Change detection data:
########################################

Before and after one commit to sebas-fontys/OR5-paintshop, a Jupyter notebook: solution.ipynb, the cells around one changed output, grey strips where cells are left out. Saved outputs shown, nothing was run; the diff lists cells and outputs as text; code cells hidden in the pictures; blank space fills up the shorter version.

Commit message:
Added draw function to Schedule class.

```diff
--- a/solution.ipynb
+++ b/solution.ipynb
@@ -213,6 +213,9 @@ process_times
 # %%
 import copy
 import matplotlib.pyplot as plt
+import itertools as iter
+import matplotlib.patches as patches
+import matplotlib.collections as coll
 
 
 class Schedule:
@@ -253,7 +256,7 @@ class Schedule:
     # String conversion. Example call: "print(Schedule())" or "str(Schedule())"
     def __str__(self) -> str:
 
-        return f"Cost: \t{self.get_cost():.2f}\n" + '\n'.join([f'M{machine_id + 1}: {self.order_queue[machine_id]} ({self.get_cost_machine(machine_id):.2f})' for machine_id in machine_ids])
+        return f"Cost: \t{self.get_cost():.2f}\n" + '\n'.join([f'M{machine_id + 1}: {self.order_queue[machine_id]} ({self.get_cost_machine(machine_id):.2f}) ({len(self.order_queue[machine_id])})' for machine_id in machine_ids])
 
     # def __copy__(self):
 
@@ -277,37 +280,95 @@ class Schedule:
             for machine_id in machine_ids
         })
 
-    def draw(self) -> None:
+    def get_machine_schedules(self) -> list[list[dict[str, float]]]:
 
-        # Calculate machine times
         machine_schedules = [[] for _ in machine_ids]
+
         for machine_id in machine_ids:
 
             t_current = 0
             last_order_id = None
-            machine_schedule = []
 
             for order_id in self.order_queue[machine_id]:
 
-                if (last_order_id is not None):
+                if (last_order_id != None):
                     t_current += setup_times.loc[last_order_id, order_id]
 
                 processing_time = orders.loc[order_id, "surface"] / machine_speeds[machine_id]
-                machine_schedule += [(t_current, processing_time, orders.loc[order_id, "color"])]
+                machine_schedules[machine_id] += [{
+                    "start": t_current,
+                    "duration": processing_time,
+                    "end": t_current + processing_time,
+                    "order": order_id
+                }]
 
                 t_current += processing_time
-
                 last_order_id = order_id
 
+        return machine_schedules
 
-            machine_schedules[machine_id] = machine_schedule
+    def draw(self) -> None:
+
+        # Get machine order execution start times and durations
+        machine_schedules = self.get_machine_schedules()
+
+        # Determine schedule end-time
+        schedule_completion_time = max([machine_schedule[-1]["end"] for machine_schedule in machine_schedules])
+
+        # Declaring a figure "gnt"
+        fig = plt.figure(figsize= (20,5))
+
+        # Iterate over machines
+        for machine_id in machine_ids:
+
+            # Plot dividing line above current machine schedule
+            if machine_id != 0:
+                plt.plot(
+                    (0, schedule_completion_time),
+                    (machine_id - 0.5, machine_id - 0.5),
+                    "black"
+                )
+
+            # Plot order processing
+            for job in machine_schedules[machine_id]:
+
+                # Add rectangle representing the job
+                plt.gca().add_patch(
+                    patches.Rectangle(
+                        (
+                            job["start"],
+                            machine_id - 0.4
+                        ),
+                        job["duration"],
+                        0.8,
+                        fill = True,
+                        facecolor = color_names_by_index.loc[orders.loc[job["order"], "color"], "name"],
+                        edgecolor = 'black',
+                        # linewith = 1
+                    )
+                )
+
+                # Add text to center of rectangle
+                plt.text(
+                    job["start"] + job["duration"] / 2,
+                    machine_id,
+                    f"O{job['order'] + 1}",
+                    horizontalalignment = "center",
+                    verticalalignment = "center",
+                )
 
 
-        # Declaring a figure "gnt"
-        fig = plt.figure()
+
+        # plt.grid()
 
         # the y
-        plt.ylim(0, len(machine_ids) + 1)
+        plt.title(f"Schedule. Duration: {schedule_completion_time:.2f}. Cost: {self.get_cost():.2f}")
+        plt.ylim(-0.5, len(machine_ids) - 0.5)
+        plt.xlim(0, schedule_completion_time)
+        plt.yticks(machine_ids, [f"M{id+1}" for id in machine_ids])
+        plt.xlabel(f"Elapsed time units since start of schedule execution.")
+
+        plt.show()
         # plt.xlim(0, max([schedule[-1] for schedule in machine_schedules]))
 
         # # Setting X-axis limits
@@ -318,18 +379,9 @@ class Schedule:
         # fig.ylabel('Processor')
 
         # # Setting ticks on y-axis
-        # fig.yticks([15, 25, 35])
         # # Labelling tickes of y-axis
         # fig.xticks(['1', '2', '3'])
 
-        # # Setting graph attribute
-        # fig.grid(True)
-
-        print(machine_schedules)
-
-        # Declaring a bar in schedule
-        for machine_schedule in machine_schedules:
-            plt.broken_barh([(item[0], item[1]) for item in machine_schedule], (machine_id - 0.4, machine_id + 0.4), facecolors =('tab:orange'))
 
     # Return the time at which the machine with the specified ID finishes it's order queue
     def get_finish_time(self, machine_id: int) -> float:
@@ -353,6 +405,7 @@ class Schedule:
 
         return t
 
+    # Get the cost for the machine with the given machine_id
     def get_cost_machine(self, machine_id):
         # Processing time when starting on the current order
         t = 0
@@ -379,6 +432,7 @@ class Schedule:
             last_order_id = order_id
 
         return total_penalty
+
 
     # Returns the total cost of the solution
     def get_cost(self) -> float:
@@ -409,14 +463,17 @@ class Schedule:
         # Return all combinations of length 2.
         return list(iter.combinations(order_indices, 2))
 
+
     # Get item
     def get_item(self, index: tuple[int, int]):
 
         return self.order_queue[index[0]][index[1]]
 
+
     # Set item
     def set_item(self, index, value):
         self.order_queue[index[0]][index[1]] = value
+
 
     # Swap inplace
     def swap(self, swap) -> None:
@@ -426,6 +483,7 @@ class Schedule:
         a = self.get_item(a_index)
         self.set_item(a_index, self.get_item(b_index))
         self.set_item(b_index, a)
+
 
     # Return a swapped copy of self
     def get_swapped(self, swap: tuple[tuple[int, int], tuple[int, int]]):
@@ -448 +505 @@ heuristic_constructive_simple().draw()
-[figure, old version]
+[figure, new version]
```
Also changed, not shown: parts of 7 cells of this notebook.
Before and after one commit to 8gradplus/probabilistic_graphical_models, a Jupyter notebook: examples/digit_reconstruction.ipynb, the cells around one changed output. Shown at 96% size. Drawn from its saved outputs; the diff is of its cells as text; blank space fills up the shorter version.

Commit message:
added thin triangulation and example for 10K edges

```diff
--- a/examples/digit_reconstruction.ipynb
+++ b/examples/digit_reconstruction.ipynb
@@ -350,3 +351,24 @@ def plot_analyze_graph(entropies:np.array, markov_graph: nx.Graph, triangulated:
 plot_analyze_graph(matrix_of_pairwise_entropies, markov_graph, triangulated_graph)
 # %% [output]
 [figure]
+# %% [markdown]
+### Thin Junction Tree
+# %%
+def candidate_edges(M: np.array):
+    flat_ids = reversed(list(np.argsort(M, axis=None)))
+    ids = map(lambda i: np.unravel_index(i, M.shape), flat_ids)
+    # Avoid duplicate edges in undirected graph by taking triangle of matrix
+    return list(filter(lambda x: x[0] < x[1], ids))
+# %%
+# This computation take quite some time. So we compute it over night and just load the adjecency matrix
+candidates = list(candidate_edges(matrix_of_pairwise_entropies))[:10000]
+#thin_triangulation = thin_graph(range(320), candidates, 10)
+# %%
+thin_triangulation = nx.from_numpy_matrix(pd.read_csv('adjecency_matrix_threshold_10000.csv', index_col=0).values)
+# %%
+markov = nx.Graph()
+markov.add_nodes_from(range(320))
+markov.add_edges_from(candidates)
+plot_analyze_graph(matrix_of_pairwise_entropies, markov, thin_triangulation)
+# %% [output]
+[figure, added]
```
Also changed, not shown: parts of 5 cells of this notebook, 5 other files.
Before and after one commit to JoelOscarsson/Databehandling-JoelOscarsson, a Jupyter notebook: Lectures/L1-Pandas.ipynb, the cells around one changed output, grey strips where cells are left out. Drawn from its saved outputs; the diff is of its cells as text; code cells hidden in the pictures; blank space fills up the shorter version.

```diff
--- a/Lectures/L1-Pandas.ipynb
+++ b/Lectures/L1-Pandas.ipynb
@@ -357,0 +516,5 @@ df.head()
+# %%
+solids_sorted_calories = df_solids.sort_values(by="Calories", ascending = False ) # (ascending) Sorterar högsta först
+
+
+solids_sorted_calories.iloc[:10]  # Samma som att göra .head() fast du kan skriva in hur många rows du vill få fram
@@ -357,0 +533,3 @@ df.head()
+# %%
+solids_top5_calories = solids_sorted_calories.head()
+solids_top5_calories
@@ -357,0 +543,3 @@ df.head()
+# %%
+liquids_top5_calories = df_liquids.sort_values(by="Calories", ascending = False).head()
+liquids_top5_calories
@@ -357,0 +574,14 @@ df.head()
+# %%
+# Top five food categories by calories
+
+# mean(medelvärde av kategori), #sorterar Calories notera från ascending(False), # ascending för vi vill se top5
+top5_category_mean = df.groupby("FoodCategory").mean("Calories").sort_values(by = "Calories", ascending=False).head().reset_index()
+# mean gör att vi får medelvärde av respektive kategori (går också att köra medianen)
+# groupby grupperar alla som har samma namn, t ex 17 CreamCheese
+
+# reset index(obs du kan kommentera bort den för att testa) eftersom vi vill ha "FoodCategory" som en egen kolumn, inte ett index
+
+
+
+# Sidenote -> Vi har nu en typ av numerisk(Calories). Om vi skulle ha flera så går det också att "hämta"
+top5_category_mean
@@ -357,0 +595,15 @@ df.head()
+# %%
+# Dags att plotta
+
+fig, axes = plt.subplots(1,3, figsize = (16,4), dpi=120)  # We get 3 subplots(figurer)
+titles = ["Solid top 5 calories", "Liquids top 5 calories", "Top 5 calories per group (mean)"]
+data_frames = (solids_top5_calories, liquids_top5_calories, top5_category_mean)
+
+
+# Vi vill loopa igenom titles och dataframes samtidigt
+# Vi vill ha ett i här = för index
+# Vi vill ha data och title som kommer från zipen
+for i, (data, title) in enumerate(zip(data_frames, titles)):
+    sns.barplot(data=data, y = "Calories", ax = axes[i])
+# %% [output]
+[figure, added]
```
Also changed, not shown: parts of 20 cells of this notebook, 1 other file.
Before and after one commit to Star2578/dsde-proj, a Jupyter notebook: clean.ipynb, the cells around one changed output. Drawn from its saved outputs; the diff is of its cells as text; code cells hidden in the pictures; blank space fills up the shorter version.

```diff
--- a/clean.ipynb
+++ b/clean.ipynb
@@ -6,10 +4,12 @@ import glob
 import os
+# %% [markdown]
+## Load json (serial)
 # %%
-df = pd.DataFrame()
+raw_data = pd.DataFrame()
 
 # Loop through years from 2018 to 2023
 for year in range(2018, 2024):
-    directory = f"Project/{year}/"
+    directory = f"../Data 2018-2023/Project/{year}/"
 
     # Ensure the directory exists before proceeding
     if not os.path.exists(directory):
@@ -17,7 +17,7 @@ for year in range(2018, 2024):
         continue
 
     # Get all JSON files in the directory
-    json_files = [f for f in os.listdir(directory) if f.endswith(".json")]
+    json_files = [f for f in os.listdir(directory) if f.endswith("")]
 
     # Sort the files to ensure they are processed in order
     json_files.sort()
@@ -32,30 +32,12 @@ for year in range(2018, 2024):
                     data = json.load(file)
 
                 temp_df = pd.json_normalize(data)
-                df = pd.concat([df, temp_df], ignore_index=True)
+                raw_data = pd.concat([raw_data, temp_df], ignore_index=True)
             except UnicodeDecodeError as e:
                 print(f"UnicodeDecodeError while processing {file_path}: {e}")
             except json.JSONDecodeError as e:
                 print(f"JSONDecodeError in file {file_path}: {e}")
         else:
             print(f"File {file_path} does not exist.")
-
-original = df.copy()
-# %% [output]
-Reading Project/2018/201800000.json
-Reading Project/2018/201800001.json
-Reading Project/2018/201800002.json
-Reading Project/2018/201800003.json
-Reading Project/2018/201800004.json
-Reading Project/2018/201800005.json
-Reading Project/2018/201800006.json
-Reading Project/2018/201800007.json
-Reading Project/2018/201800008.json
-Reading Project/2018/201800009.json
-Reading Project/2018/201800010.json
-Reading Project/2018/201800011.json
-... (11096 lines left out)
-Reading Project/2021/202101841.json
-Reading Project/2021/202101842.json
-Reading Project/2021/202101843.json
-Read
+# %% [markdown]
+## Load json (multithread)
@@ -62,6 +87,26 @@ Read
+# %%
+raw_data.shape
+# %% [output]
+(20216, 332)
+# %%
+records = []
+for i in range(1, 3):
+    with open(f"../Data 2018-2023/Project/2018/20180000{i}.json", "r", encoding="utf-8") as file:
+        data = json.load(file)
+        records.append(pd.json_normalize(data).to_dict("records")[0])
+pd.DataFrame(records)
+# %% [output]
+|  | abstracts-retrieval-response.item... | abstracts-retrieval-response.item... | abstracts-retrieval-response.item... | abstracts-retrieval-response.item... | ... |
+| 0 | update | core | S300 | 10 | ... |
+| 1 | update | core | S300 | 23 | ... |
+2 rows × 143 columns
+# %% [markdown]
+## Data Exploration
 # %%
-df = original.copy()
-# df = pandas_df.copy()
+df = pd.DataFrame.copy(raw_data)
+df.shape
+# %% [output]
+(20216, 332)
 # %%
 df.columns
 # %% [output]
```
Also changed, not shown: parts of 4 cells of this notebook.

########################################

• WORK REQUEST:
The answer must consist of every line above that contains the word "None".

• ANSWER BOX:
-    def draw(self) -> None:
             last_order_id = None
-                if (last_order_id is not None):
+                if (last_order_id != None):
+    def draw(self) -> None:
     def swap(self, swap) -> None:
+    flat_ids = reversed(list(np.argsort(M, axis=None)))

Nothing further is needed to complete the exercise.